If it’s not true that mascara is made from bat poop, how would such a rumor develop and take hold? The reputable fact-checking site Snopes.com explains how this misconception originates due to “a similarity between two words that causes them to be confused for one another: guano and guanine. Mascara contains the crystalline form of guanine, a word that derives from the Spanish word guano, meaning ‘dung.’…. The crystalline guanine used in beauty products doesn’t derive from excrement, though, either from bats or from any other critter.”
No, mascara is not made from bat poop! So what is mascara made from exactly? According to WebMd “mascara’s ingredients typically include a carbon black or iron oxide pigment to darken lashes; a polymer to form a film that coats lashes; a preservative; and thickening waxes or oils such as lanolin, mineral oil, paraffin, petrolatum, castor oil, carnauba wax, and candelilla wax.”

Nor is guanine the only less than appetizing yet FDA approved ingredient frequently found in cosmetics. Lipsticks often contain crushed insects as a coloring agent unbeknownst to most consumers. Vegan lipsticks are specially formulated to use synthetic colorants instead.
One commonly held belief is that mascara is made from bat poop. But is it true that mascara is made from bat poop? Thankfully, no, it is not true that mascara is made from bat poop. However, there is a perfectly reasonable explanation for why people believe mascara is made from bat poop. Furthermore, exactly what’s in mascara may still have many questioning using this particular cosmetic.
It’s also worth noting that “guanine is used extensively in the cosmetics industry, where it functions as a colorant and as an opacifying (shimmering or light diffusing) agent. It’s found in bath products, cleansing products, fragrances, hair conditioners, lipsticks, nail products, shampoos and skin care products.”
It’s well known that many widely used cosmetics throughout history turn out to contain harmful chemicals and sketchy ingredients. Queen Elizabeth famously wore a heavy foundation made of lead as was typical of facial cosmetics at that time. Given the reputation of cosmetics to contain such questionable ingredients, it’s normal to question exactly what’s in makeup and other toiletries.
“Yet there is a bit of a “yuck!” factor to that ingredient, as guanine is manufactured from fish scales.” That means mascara is technically not a vegan or vegetarian product as fish scales are an animal product.

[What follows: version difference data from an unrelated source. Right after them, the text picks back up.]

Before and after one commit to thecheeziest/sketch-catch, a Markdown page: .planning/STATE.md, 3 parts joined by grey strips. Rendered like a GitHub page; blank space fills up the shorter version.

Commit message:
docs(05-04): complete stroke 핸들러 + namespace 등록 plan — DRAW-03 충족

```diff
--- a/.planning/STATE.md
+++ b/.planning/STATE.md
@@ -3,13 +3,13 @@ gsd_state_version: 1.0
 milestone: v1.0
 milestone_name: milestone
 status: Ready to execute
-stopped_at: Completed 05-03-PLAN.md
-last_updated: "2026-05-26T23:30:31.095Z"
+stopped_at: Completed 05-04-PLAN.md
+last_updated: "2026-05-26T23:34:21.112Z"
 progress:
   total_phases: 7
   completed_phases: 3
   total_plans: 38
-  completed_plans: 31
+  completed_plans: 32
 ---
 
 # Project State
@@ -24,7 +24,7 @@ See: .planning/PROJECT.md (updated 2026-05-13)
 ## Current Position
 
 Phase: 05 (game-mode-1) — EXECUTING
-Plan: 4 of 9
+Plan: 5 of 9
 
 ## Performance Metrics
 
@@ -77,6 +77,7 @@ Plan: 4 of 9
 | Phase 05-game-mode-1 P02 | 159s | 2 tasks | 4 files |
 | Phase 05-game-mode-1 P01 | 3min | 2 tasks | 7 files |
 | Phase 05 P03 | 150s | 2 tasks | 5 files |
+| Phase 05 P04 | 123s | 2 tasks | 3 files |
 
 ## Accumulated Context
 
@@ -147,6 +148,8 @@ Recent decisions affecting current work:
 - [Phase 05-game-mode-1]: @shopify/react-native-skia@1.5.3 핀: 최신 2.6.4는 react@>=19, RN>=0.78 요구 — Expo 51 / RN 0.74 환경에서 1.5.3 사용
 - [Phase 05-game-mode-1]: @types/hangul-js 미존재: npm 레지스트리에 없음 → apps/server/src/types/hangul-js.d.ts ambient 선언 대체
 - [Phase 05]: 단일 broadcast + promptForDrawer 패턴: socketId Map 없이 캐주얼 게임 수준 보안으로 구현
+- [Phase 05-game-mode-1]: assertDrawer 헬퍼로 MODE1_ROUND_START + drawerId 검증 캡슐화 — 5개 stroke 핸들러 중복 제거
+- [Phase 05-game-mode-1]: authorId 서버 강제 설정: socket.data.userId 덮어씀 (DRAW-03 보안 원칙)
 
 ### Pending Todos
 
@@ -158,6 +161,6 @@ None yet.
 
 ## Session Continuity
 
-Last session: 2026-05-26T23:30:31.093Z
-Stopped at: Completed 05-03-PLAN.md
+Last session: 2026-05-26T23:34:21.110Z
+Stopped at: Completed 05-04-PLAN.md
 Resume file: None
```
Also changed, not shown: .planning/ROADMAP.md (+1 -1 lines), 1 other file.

Meanwhile, some strange ingredients are advertised as an innovative selling point of a product. Many people now buy moisturizers and face masks containing snail ooze and bull semen – but not mascara that is made from bat poop!

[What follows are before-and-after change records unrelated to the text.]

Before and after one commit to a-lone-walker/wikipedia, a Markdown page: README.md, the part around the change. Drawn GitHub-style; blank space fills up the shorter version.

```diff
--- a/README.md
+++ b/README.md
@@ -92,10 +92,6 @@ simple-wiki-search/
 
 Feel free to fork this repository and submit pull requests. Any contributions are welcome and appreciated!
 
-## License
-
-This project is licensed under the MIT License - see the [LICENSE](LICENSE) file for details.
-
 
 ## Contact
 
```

It’s well known that many widely used cosmetics throughout history turn out to contain harmful chemicals and sketchy ingredients. Queen Elizabeth famously

What is makeup made of bat poop

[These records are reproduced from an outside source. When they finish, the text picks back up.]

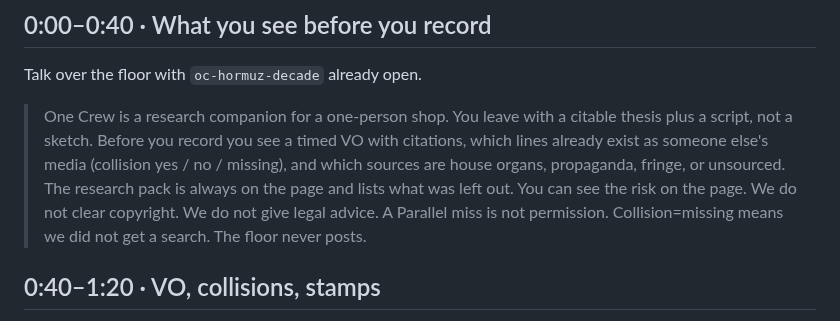
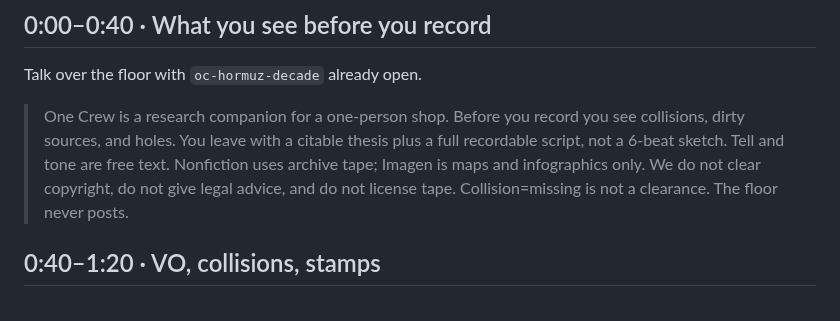
Before and after one commit to pamu512/one-crew, a Markdown page: DEMO.md, the part around the change. Rendered like a GitHub page.

```diff
--- a/DEMO.md
+++ b/DEMO.md
@@ -6,7 +6,7 @@ Record unedited. Show the timed VO, the collision list, and the source stamps. D
 
 Talk over the floor with `oc-hormuz-decade` already open.
 
-> One Crew is a research companion for a one-person shop. You leave with a citable thesis plus a script, not a sketch. Before you record you see a timed VO with citations, which lines already exist as someone else's media (collision yes / no / missing), and which sources are house organs, propaganda, fringe, or unsourced. The research pack is always on the page and lists what was left out. You can see the risk on the page. We do not clear copyright. We do not give legal advice. A Parallel miss is not permission. Collision=missing means we did not get a search. The floor never posts.
+> One Crew is a research companion for a one-person shop. Before you record you see collisions, dirty sources, and holes. You leave with a citable thesis plus a full recordable script, not a 6-beat sketch. Tell and tone are free text. Nonfiction uses archive tape; Imagen is maps and infographics only. We do not clear copyright, do not give legal advice, and do not license tape. Collision=missing is not a clearance. The floor never posts.
 
 ## 0:40–1:20 · VO, collisions, stamps
 
```
Also changed, not shown: README.md (+4 -3 lines), SUBMISSION.md (+1 -1 lines), docs/architecture.png, 1 other file.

So, this post came to life when my previous co-worker mentioned that her teacher told her that mascara was made from cow stomach. It honestly didn’t surprise me…you’d be shocked to see what ingredients are found in the products we use each day.

👉🏼 Three different species of bats feed on blood. However, most feed on insects and/or fruit.
Actually, bat poop is not used in makeup. It’s an urban legend that likely originated because of “guanine,” an ingredient used in various cosmetic products. Although guanine is abundant in bat guano, the FDA requires it to be harvested from fish scales.

👉🏼 Most cultures in the world associate them with death, witchcraft, vampires, and darkness.
If you’re still worried about using fish scales, don’t be… most cosmetic companies aren’t willing to pay the high price for guanine these days.
Sounds like a miracle product, right? However, this valuable fertilizer comes with a hefty price tag…
Once upon a time, guanine was added to various cosmetics to give them a shimmery, iridescent look.
The FDA requires that guanine only be derived from fish scales when used in beauty products.

Additionally, guano also contains dangerous pathogens that lead to histoplasmosis, a dangerous lung infection that affects humans and other animals.

Have you ever heard that there is bat poop in mascara? Some of the commonly-used makeup ingredients just might shock you…